Speaking to reporters during a previously unannounced trip to Baghdad, Kerry said that he and Iraqi Prime Minister Nouri al-Maliki had engaged in "a very spirited discussion" on the Iranian flights, which U.S. officials believe are ferrying weapons and fighters intended for the embattled Syrian government.
Kerry said the plane shipments - along with material being trucked across Iraqi territory from Iran to Syria - were helping President Bashar Assad's regime cling to power by increasing their ability to strike at Syrian rebels and opposition figures demanding Assad's ouster.

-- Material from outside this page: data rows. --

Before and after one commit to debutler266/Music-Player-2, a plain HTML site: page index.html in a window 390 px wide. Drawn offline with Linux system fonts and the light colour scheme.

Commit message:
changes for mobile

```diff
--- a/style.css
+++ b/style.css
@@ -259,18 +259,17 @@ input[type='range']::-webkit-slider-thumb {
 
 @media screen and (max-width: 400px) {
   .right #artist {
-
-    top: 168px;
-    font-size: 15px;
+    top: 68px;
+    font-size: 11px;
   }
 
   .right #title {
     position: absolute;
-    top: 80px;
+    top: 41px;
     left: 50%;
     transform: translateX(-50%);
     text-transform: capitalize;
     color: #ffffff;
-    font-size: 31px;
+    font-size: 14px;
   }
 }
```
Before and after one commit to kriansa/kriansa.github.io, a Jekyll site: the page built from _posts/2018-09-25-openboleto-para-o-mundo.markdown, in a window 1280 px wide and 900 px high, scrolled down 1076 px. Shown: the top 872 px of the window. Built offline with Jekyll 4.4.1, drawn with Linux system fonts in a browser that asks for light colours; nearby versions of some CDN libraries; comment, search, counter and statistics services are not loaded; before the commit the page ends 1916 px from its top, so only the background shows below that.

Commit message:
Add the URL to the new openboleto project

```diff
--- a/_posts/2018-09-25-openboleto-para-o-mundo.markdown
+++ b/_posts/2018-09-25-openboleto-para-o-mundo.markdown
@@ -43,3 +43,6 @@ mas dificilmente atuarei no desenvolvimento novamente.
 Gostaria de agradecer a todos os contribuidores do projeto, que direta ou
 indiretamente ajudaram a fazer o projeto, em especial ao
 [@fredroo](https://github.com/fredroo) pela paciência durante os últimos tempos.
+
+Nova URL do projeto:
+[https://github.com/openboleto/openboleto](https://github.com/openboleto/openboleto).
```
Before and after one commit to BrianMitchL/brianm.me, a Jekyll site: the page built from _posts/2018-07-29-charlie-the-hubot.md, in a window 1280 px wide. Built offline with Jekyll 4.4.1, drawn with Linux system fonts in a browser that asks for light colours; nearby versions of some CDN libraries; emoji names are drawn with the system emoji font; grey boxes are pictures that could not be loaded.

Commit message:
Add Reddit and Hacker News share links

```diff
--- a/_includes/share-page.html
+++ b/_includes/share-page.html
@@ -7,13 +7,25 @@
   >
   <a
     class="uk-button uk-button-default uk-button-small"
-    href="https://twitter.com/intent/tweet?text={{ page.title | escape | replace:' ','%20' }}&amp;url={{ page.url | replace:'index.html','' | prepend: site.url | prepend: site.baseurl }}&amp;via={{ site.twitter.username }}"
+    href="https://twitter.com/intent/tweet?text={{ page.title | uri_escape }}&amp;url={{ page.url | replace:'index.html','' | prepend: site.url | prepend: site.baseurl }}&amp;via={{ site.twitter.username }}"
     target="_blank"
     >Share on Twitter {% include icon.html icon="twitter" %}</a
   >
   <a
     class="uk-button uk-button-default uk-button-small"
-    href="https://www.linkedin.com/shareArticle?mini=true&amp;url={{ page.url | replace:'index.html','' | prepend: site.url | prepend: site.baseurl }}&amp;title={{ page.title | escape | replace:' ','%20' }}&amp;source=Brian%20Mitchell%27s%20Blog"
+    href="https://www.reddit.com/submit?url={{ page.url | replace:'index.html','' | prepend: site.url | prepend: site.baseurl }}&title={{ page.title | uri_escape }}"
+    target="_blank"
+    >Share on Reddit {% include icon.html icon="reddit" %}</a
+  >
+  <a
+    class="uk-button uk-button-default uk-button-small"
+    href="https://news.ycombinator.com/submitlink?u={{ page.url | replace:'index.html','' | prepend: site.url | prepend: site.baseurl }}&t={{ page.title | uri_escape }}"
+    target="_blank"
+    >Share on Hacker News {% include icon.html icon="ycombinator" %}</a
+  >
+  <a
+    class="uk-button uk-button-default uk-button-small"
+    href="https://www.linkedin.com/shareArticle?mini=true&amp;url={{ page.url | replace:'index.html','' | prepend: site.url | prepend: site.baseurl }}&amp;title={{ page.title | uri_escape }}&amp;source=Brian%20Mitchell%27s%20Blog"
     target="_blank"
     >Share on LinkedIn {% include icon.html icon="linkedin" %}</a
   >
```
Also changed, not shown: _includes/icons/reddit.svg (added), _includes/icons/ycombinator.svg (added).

"I made it very clear that for those of us who are engaged in an effort to see President Assad step down and to see a democratic process take hold ... anything that supports President Assad is problematic," Kerry said at a news conference at the U.S. Embassy in Baghdad after meeting separately with Maliki at his office. "And I made it very clear to the Prime Minister that the overflights from Iran are, in fact, helping to sustain President Assad and his regime."
The overflights in Iraq have long been a source of contention between the U.S. and Iraq. Iraq and Iran claim the flights are carrying humanitarian goods, but American officials say they are confident that the planes are being used to arm the support the Assad regime. The administration is warning Iraq that unless action is taken, Iraq will be excluded from the international discussion about Syria's political future.
U.S. officials say that in the absence of a complete ban on flights, Washington would at least like the planes to land and be inspected in Iraq to ensure that they are carrying humanitarian supplies. Former Secretary of State Hillary Rodham Clinton secured a pledge from Iraq to inspect the flights last year, but since then only two aircraft have been checked by Iraqi authorities, according to U.S. officials.
One senior U.S. official traveling with Kerry said the sheer number of overflights, which occur "close to daily," along with shipments trucked to Syria from Iran through Iraq, was inconsistent with claims they are only carrying humanitarian supplies. The official said it was in Iraq's interest to prevent the situation in Syria from deteriorating further, particularly as there are fears that al-Qaida-linked extremists may gain a foothold in the country as the Assad regime falters.